Offlate I’ve had more time on my hands – in terms of fully being in my control of how I spend my time each day, than I have in recent memory. It’s probably been about 4-odd years since I felt this way. That has seen a return to some hobbies, and a return to a lot of things I wanted to be doing. I can’t say that this is what I’d like to be doing a couple of years from now, but what I can say is that it’s bringing me a lot of joy at the moment. A couple of things I’m doing way more than I’ve done in the past few years are: reading, playing the piano, and exercising. The only one of these I’ve actually done to a reasonable level at University has been reading, so the other two take a lot of effort to actually get around to and do. Each day I search for something new to inspire me to pick it up and actually do; instead of ideating it.
One of the consistent things I’ve found inspirational is knowledge. I really enjoy hearing people talk about the stuff they know about both classical music and exercising. I love reading about it too. This has also become something that’s true of my reading. I love reading more because there’s so much to read, but because I’m continuously motivated by the people who’ve read more – who write and share the stuff they’ve read. I’m inspired, to say the least. All of this has led to this realization that there’s an endless, boundless amount of any activity you could be doing.
That has me a little worried.
Specifically because one of the things I’ve observed about these individuals who talk/share their experience with any activity is that they’re all “qualified”, so to speak. People who write academically about books; or who review books professionally – they all seem to come from a position of authority/specialization because they’ve devoted their time to that craft. This is true of exercising and of music too – all those commentators who commentate on what music represents, and coach on how to run better, none of them are amateurs or hobbyists. What I found a little more worrying is the kind of nuanced specialisms there are. Let’s take books as an example: there are these people who write only about Science Fiction. But then it goes one level deeper: they write exclusively about African Science Fiction, or Chinese Science Fiction. That’s all they seem to read & comment on.

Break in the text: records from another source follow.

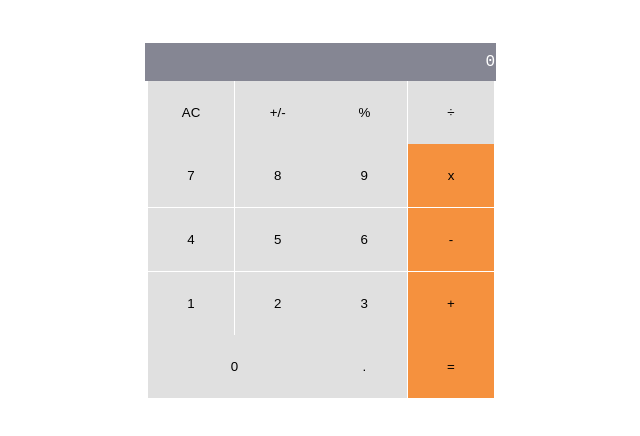
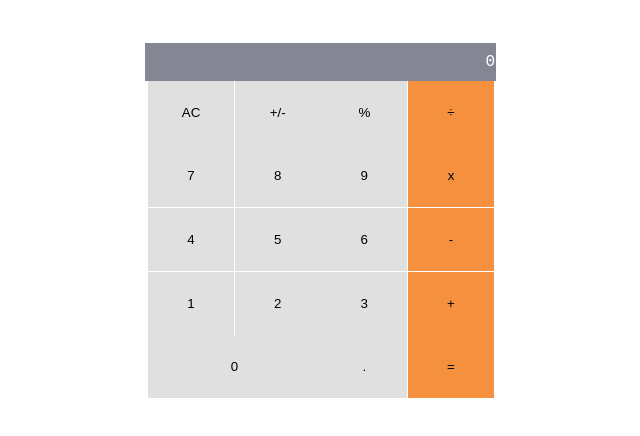
Before and after one commit to HatimDev-HE/Math-Magicians, a React (Create React App) app: page / in a window 1280 px wide. Shown: the top 436 px of the page, without its empty margins (312-952 px from the left). Built offline with nearby package versions, Linux system fonts and the light colour scheme.

Commit message:
fixed typo

```diff
--- a/src/index.css
+++ b/src/index.css
@@ -75,7 +75,7 @@ button {
   border: #858693 2px solid;
 }
 
-button .calc1 {
+button:nth-of-type(4) {
   background-color: #f5913e;
 }
 
```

Last evening I was wondering whether hobbyists are demotivated from picking things up because of how endless hobbies seem; or owing to the kind of specialists there are in a field. Then I got around to thinking about whether I want to reach that kind of specialization: given that I enjoy listening/consuming media commentaries thrown to me by these specialists (irrespective of whether I agree/disagree with their outcomes).
For a while I lingered on my answer being yes: I’d like to exhibit some sort of preference, or niche, in every hobby I take up. I look at my consumption of the piano at the moment: I’m loving every moment of it, but I’m playing for an hour, reading music theory for a couple of hours, and listening/reading about classical music for a while each day. It’s extremely immersive – but it’s also super general; there’s no specialism there at all. For me to develop a preference for an era in classical music, for example – I’d have to first find an era I like, and then begin to consume that era’s music with a particular obsession. Being a specialist requires some form of obsession or the other. I could be wrong, but you need to be dedicated, you need to truly love the art form you’re calling yourself a specialist in.
For me: in a lot of ways, that felt, well, counterintuitive to what the idea of a hobby is. I don’t want to be too serious about it; I just want to enjoy it. I want to enjoy the generality, the gaining of knowledge and experience in the hobby. I’d like to remain at ease, without pressure of any kind in any of my hobbies. I’d like to be a generalist, I guess. Even in my reading, I don’t feel like I’d like to be walled within having preferences for genres. In exercising, I don’t want to restrict myself to a particular kind of activity.
That doesn’t mean I don’t want to take my hobbies seriously. I still want to immerse myself in them as much as I can.
At the end of this very, very elaborate thinkpost, I have but one conclusion. This thinking was pointless. Like most things, figuring out how I want to enjoy something or what it brings me, or how I’d like to interact with it means I need to do – not think.
Analysis is sometimes useless.
I did, however, get a blog post out of it. It’s a brainfart of a blog post, but it is a blog post all the same.